# WORK INSTRUCTION:
Copy whichever lines of the data hold the word "isProcessingRef".

Collected data
*****
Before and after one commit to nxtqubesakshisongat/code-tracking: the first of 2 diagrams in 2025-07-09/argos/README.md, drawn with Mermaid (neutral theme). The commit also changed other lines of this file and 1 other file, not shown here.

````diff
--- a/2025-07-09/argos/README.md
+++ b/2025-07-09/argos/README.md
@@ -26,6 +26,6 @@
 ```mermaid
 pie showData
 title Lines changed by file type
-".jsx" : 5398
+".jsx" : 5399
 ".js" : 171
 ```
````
*****
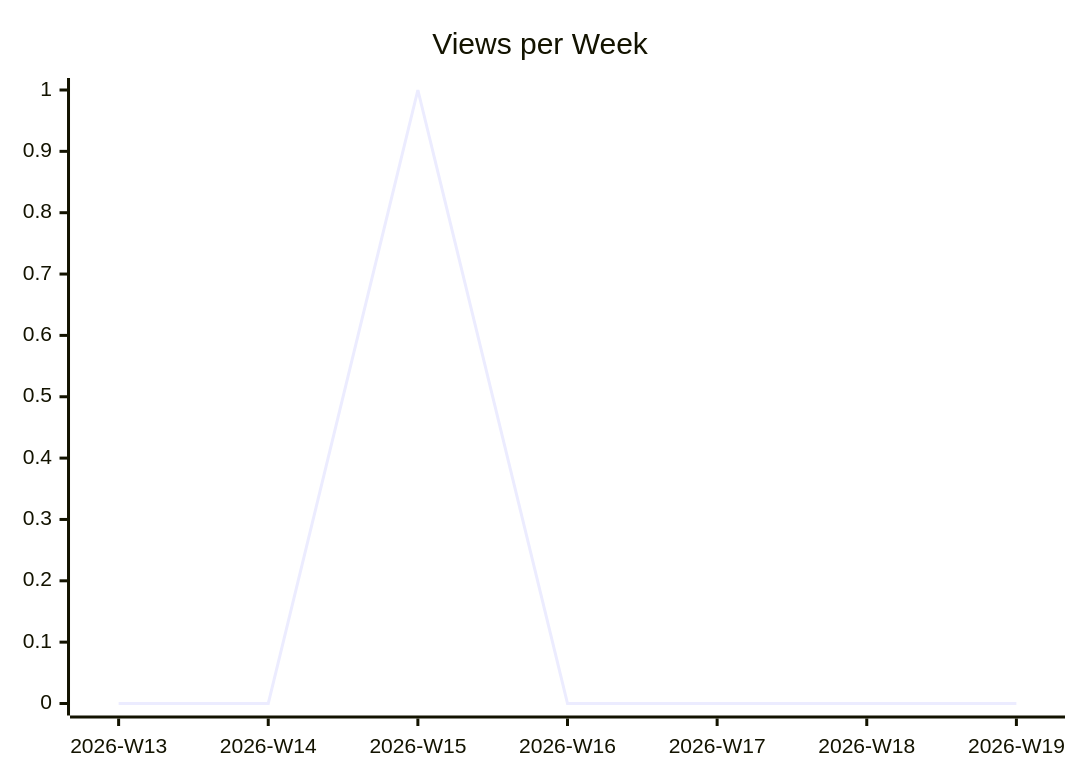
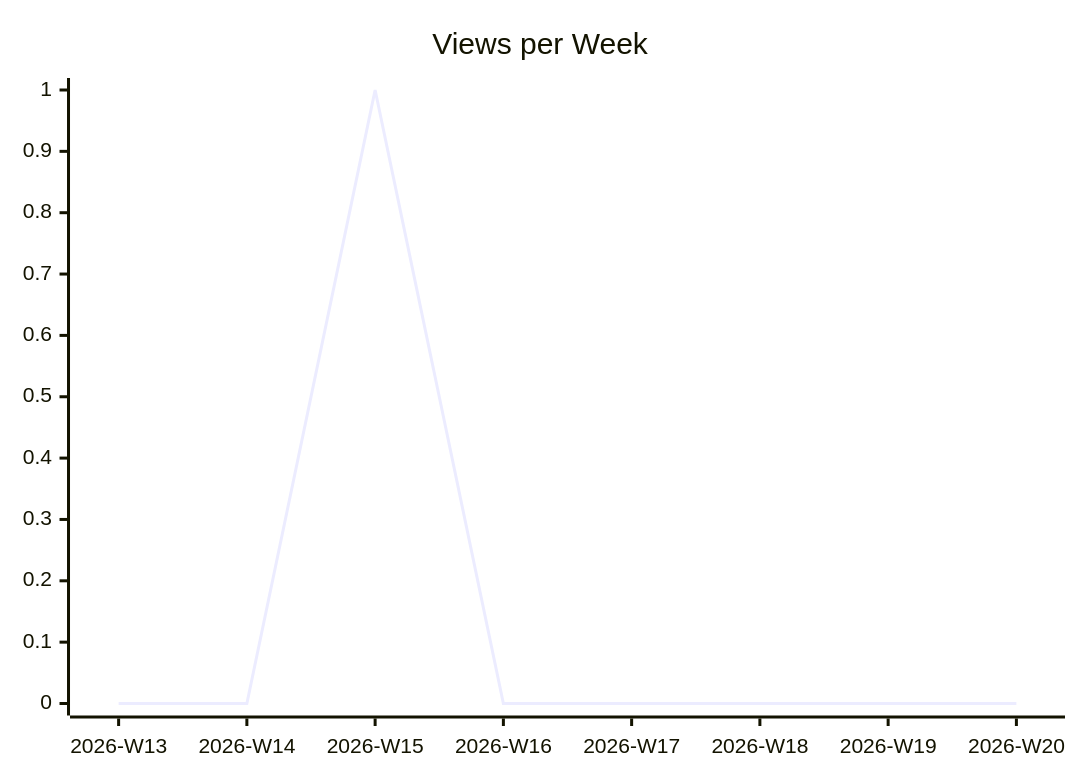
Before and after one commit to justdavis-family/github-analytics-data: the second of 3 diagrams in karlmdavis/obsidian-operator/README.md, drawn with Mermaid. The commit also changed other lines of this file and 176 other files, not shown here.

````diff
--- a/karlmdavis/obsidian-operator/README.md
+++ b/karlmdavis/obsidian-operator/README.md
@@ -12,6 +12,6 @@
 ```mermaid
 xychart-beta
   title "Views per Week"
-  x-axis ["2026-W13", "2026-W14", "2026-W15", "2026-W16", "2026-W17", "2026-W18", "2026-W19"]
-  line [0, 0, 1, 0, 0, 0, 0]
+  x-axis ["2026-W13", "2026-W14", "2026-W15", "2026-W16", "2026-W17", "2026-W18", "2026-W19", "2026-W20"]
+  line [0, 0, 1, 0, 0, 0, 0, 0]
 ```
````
*****
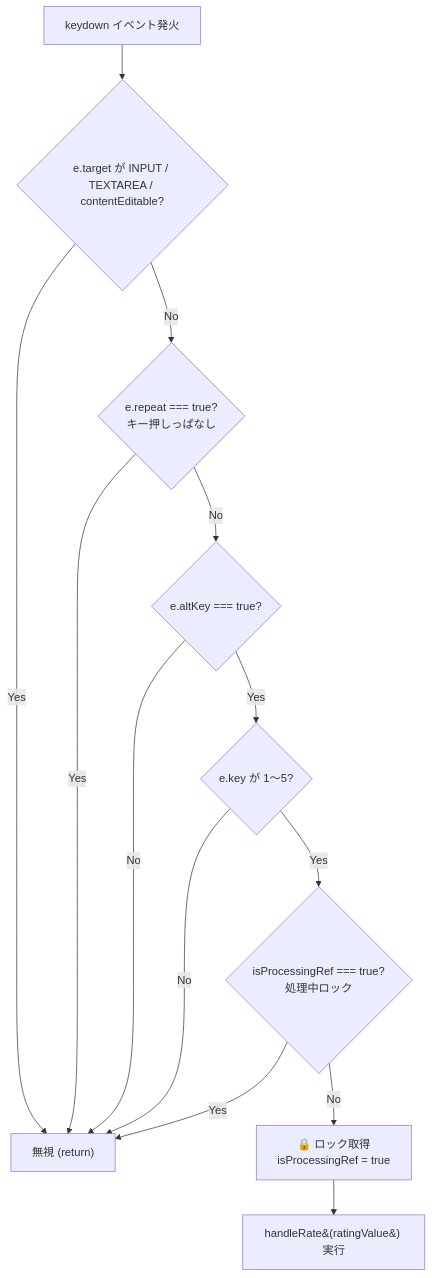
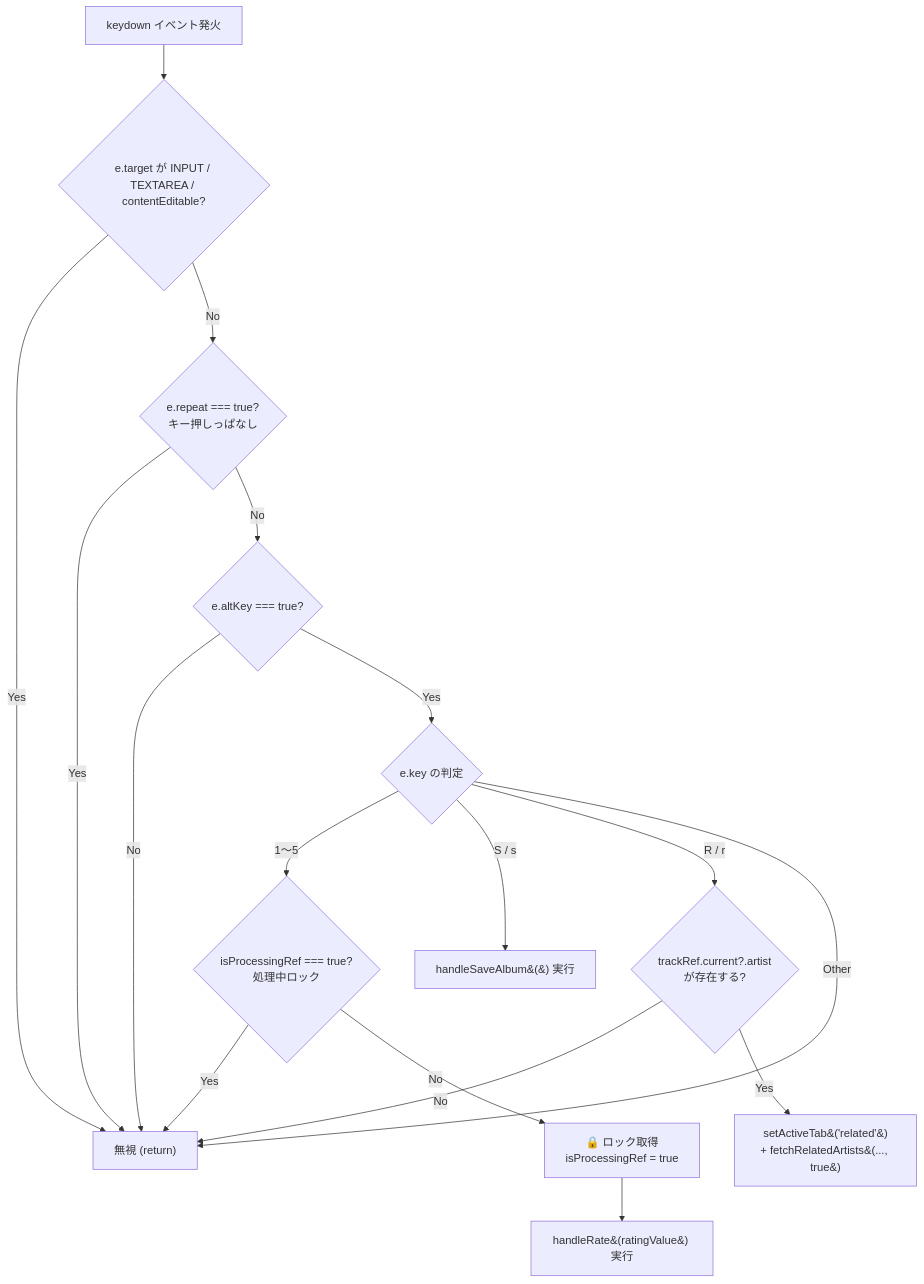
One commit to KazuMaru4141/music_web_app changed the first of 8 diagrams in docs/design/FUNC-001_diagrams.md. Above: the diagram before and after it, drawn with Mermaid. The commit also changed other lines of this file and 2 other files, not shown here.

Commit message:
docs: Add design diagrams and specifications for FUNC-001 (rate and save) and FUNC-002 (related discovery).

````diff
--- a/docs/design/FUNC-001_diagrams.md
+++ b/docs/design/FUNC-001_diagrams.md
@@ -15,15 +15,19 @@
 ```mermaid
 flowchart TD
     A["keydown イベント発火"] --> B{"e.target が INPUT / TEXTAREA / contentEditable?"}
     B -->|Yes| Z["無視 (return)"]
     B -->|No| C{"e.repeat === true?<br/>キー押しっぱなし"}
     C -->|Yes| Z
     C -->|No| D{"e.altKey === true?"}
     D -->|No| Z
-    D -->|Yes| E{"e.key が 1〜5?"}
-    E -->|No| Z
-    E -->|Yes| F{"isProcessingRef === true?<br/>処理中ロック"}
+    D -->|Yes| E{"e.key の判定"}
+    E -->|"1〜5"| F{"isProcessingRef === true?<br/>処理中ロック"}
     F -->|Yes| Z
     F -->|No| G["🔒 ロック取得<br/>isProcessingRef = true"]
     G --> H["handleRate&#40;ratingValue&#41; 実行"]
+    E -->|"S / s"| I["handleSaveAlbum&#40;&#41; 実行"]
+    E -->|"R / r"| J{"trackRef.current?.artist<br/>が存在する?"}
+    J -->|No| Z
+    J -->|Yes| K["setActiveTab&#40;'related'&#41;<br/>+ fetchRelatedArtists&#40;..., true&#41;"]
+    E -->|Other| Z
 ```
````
*****
# RESPONSE TO THE EXERCISE:
-    E -->|Yes| F{"isProcessingRef === true?<br/>処理中ロック"}
+    E -->|"1〜5"| F{"isProcessingRef === true?<br/>処理中ロック"}
     F -->|No| G["🔒 ロック取得<br/>isProcessingRef = true"]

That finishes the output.